##### RECORD EXTRACTS #####

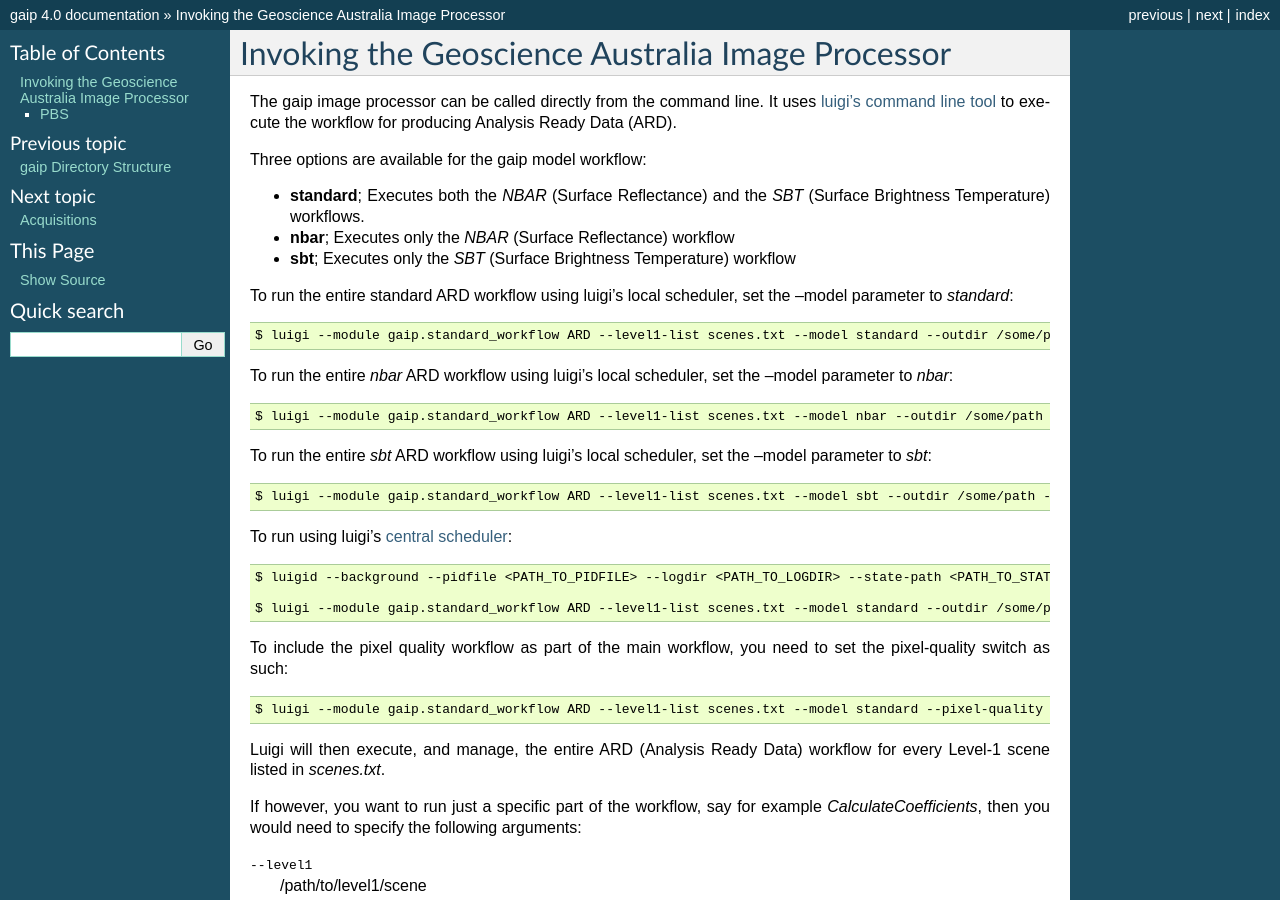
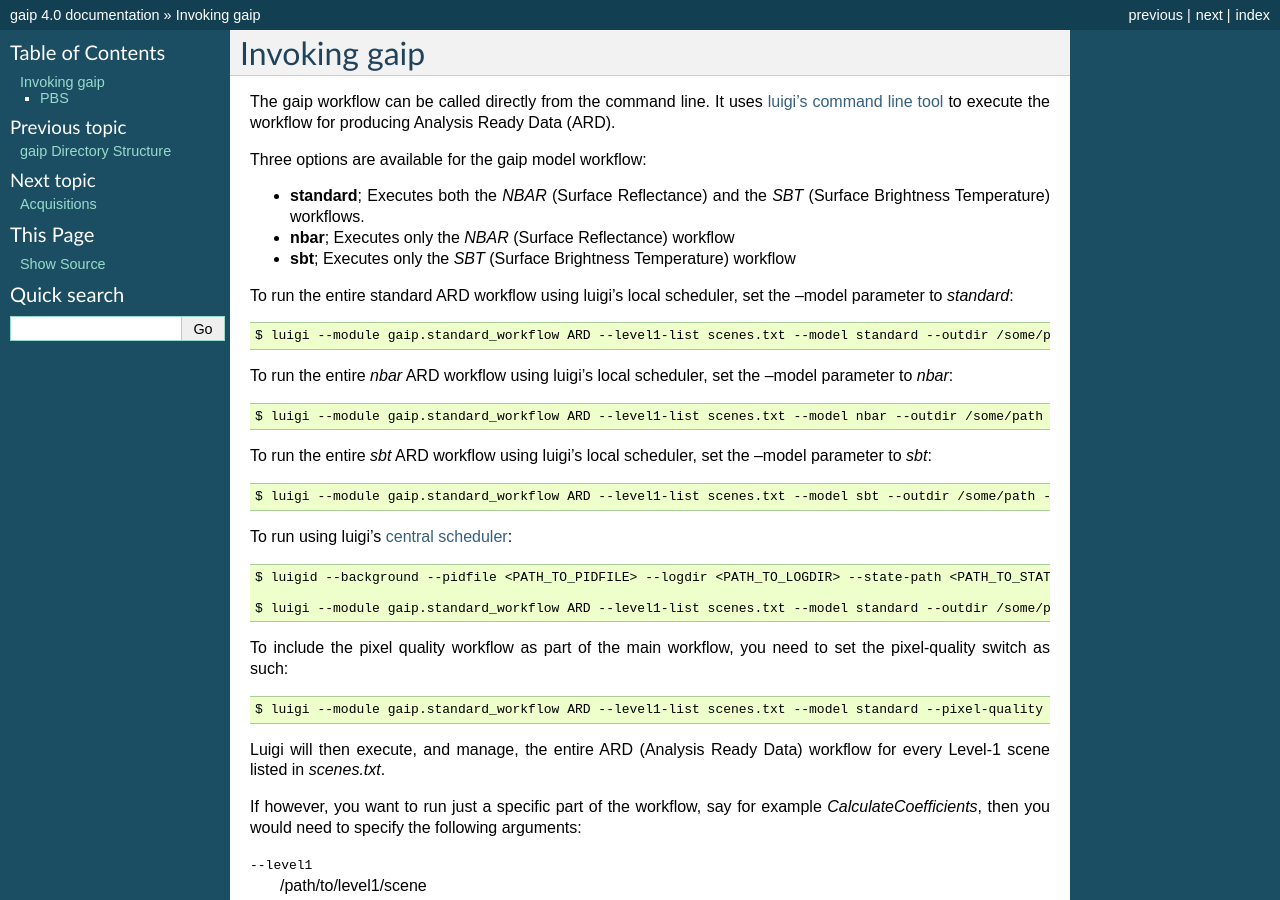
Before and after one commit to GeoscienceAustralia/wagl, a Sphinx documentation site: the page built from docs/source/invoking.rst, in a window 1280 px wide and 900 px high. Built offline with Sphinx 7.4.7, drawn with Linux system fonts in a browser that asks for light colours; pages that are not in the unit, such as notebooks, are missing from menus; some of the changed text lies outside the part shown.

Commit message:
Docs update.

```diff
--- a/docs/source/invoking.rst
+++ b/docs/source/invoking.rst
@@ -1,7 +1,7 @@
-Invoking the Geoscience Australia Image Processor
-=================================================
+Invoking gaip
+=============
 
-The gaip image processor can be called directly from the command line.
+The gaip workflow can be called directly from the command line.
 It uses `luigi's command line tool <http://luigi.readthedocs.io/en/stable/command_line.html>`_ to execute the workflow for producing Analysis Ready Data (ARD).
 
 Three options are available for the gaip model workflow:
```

#####

[WORK INSTRUCTIONS]
For the word "directly", state the number of lines in the listing that contain it and nothing further.

[ANSWER TO THIS EXERCISE]
2